Mario is 25 years old. How strange is that? For those of us who grew up with the character, the thought of the gaming industry's elder statesman turning a quarter of a century old is about as surreal as the thought of us turning (or just having turned) 30. As is appropriate, Nintendo is celebrating its flagship mascot's birthday with the Super Mario All-Stars Limited Edition game for the Wii, a repackaging of a Super Nintendo game with a few extra bells and whistles. Are these extras worth your money? That's a tough case to make on a number of levels. If you ever owned the original Super Mario All-Stars, you know exactly what you're getting here. This is a collection of the four NES-based Mario games, from Super Mario Bros. 1 to 3, plus the addition of "The Lost Levels," which was originally Super Mario Bros 2 in Japan. (Super Mario Bros 2 in the United States was actually a game called Doki Doki Panic with Mario characters used in place of the original heroes.) All of the games come in their SNES form, complete with revamped character designs and increased level of detail.

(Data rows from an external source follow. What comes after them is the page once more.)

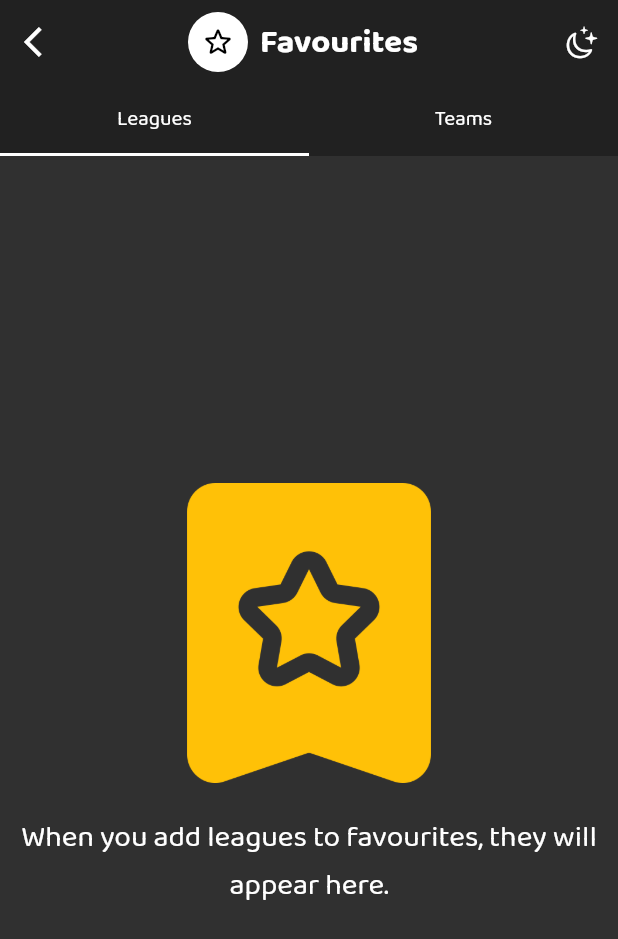
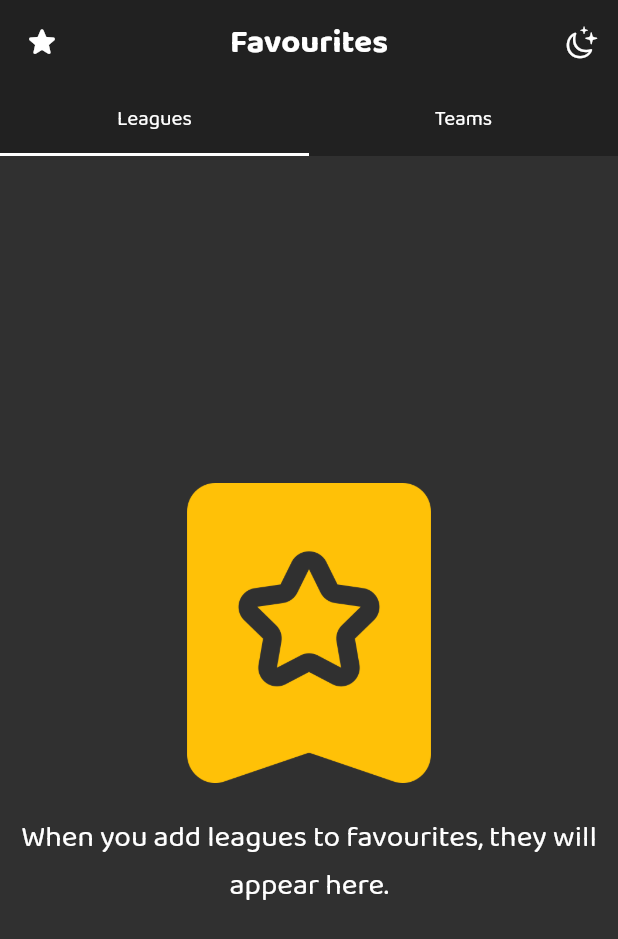
Before and after one commit to nowakmikolaj/football_app, a Flutter app: the FavouritesScreen screen opened directly, on a phone screen of 412 x 824 dp. Shown: the top 939 px of the screen. Run offline on Flutter 3.47's test engine with Material 2 defaults, Android fonts, the phone set to English and light mode, and no system bars; our stand-ins replace cloud_firestore, email_validator, firebase_auth, firebase_core, flutter_svg, grouped_list; accounts and stored records are empty.

```diff
--- /dev/null
+++ b/lib/models/abstract/searchable_tile_element.dart
@@ -0,0 +1,12 @@
+import 'package:football_app/models/abstract/tile_element.dart';
+import 'package:football_app/models/abstract/tile_fav_element.dart';
+
+abstract class Searchable {
+  late String name;
+}
+
+abstract class SearchableTileElement extends TileElement implements Searchable {
+}
+
+abstract class SearchableFavTileElement extends TileFavElement
+    implements SearchableTileElement {}
--- a/lib/models/country.dart
+++ b/lib/models/country.dart
@@ -1,13 +1,17 @@
 import 'package:flutter/material.dart';
 import 'package:flutter_svg/flutter_svg.dart';
+import 'package:football_app/models/abstract/searchable_tile_element.dart';
 import 'package:football_app/models/abstract/tile_element.dart';
 import 'package:football_app/screens/leagues_screen.dart';
 import 'package:football_app/utils/app_size.dart';
 
-class Country extends TileElement implements Comparable<Country> {
-  String name;
+class Country extends SearchableTileElement
+    implements Comparable<Country> {
   String? code;
   String flag;
+
+  @override
+  String name;
 
   Country(
     this.name,
@@ -92,6 +96,6 @@ class Country extends TileElement implements Comparable<Country> {
 
   @override
   Widget nextScreen() {
-    return LeaguesScreen(country: this);
+    return LeaguesScreen(countryName: name);
   }
 }
--- a/lib/models/league.dart
+++ b/lib/models/league.dart
@@ -1,17 +1,19 @@
 import 'package:flutter/material.dart';
 import 'package:football_app/api/firestore_service.dart';
-import 'package:football_app/models/abstract/tile_fav_element.dart';
+import 'package:football_app/models/abstract/searchable_tile_element.dart';
 import 'package:football_app/models/country.dart';
 import 'package:football_app/screens/league_details_screen.dart';
 
-class League extends TileFavElement implements Comparable<League> {
+class League extends SearchableFavTileElement implements Comparable<League> {
   int leagueId;
-  String name;
   String? type;
   String logo;
   Country? country;
   int? season;
   String? round;
+
+  @override
+  String name;
 
   League(
     this.leagueId,
--- a/lib/screens/countries_screen.dart
+++ b/lib/screens/countries_screen.dart
@@ -1,6 +1,7 @@
 import 'package:flutter/material.dart';
 import 'package:football_app/datasources/country_data_source.dart';
 import 'package:football_app/models/country.dart';
+import 'package:football_app/utils/actions.dart';
 import 'package:football_app/widgets/center_indicator.dart';
 import 'package:football_app/widgets/custom_appbar.dart';
 import 'package:football_app/widgets/lists/country_list.dart';
@@ -30,10 +31,13 @@ class _CountriesScreenState extends State<CountriesScreen> {
   @override
   Widget build(BuildContext context) {
     return Scaffold(
-      appBar: const CustomAppBar(
+      appBar: CustomAppBar(
         data: 'Countries',
         icon: Icons.map_outlined,
         backOnTap: false,
+        actions: [
+          getActionSearchByName(context),
+        ],
       ),
       body: FutureBuilder(
           future: _countries,
--- a/lib/screens/favourites_screen.dart
+++ b/lib/screens/favourites_screen.dart
@@ -46,18 +46,11 @@ class _FavouritesScreenState extends State<FavouritesScreen> {
           ),
           elevation: 0.0,
           centerTitle: true,
-          leading: GestureDetector(
-            onTap: () => Navigator.pop(context),
-            child: const Icon(Icons.arrow_back_ios),
-          ),
+          leading: const Icon(Icons.star_rounded),
           title: Row(
             mainAxisAlignment: MainAxisAlignment.spaceBetween,
             mainAxisSize: MainAxisSize.min,
             children: [
-              const CircleAvatar(
-                backgroundColor: Colors.white,
-                child: Icon(Icons.star_border_rounded),
-              ),
               Container(
                 padding: const EdgeInsets.all(8.0),
                 child: const Text(
--- a/lib/screens/home_screen.dart
+++ b/lib/screens/home_screen.dart
@@ -11,7 +11,7 @@ class HomeScreen extends StatefulWidget {
 }
 
 class _HomeScreenState extends State<HomeScreen> {
-  int selectedIndex = 1;
+  int selectedIndex = 0;
 
   void onItemSelected(int index) {
     setState(() {
--- a/lib/screens/league_details_screen.dart
+++ b/lib/screens/league_details_screen.dart
@@ -82,13 +82,16 @@ class _LeagueDetailsScreenState extends State<LeagueDetailsScreen> {
                   image: NetworkImage(widget.league.logo),
                 ),
               ),
-              Container(
+              Flexible(
+                child: Container(
                   padding: const EdgeInsets.all(8.0),
                   child: Text(
                     widget.league.name,
                     style: const TextStyle(
+                      overflow: TextOverflow.fade,
                       fontWeight: FontWeight.w700,
                       fontSize: 22,
+                    ),
                   ),
                 ),
               ),
--- a/lib/utils/assets.dart
+++ b/lib/utils/assets.dart
@@ -10,4 +10,5 @@ class Assets {
   static const leaguesNotFound = "$images/leaguesNotFound.png";
   static const noFavourites = "$images/noFavourites.png";
   static const noBets = "$images/noBets.png";
+  static const search = "$images/search.png";
 }
--- a/lib/utils/resources.dart
+++ b/lib/utils/resources.dart
@@ -47,4 +47,9 @@ class Resources {
   static const profileSceenTitle = "My account";
   static const betsHistory = "History of your bets";
   static const betsNotFound = "Bets not found";
+
+  static const searchFieldLabel = "Search for countries and leagues";
+  static const searchStart = "Start typing";
+  static const searchResultEmpty = "Nothing found";
+  static const searchError = "Something went wrong.\nContact the administrator";
 }
--- a/lib/widgets/lists/empty_list.dart
+++ b/lib/widgets/lists/empty_list.dart
@@ -13,7 +13,8 @@ class EmptyList extends StatelessWidget {
 
   @override
   Widget build(BuildContext context) {
-    return Column(
+    return Center(
+      child: Column(
         mainAxisAlignment: MainAxisAlignment.center,
         children: [
           Image(
@@ -30,6 +31,7 @@ class EmptyList extends StatelessWidget {
             textAlign: TextAlign.center,
           )
         ],
+      ),
     );
   }
 }
--- a/pubspec.yaml
+++ b/pubspec.yaml
@@ -82,6 +82,7 @@ flutter:
     - assets/images/supporter.png
     - assets/images/noFavourites.png
     - assets/images/noBets.png
+    - assets/images/search.png
 
   # An image asset can refer to one or more resolution-specific "variants", see
   # https://flutter.dev/assets-and-images/#resolution-aware
```
Also changed, not shown: lib/api/firestore_service.dart (+20 -0 lines), lib/screens/leagues_screen.dart (+4 -4 lines), lib/utils/actions.dart (+17 -0 lines), lib/utils/search_delegate.dart (added, +105 -0 lines), assets/images/search.png (added), lib/models/abstract/tile_element.dart (line endings or trailing spaces). Lines whose indentation alone changed are shown as unchanged.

I won't lie to you: I belonged to SEGA as a kid. I grew up with Streets of Rage, Ecco the Dolphin and a certain blue hedgehog. But don't reach for those pitchforks just yet; I get rather nostalgic about Nintendo's portly Italian plumber, too. One balmy summer, I swapped my Mega Drive for a SNES with a school chum of mine. The exchange was steeped in controversy, with other boys in our class mortally offended that we would do such a thing. The playground was a bitter place; you were loyal to one console and one console only, and you'd defend it with all the smack talk you could muster. But a bit of stick from my fellow SEGA loyalists was worth it, as that summer I got to experience the joys of Super Mario All-Stars for the very first time.Just as I was able to all those years ago, a new generation can now experience the series for the first time with Super Mario All-Stars on Wii. Despite appearing in disc form for the very first time , the compilation is only a direct port: as the back of the box puts it, "the content of this game is the same as the original SNES game". So, that's Super Mario Bros., Super Mario Bros.: The Lost Levels, Super Mario Bros. 2 and Super Mario Bros. 3 in their full 16-bit glory.
|Super Mario All-Stars: Limited Edition||$87.89||See it|
ReviewsProducts.com doesn't aggregate serials, no cd, warez, torrent and crack for Super Mario All-Stars : 25th Anniversary Edition. It's not necessary to contact us for game solutions or tips Super Mario All-Stars : 25th Anniversary Edition.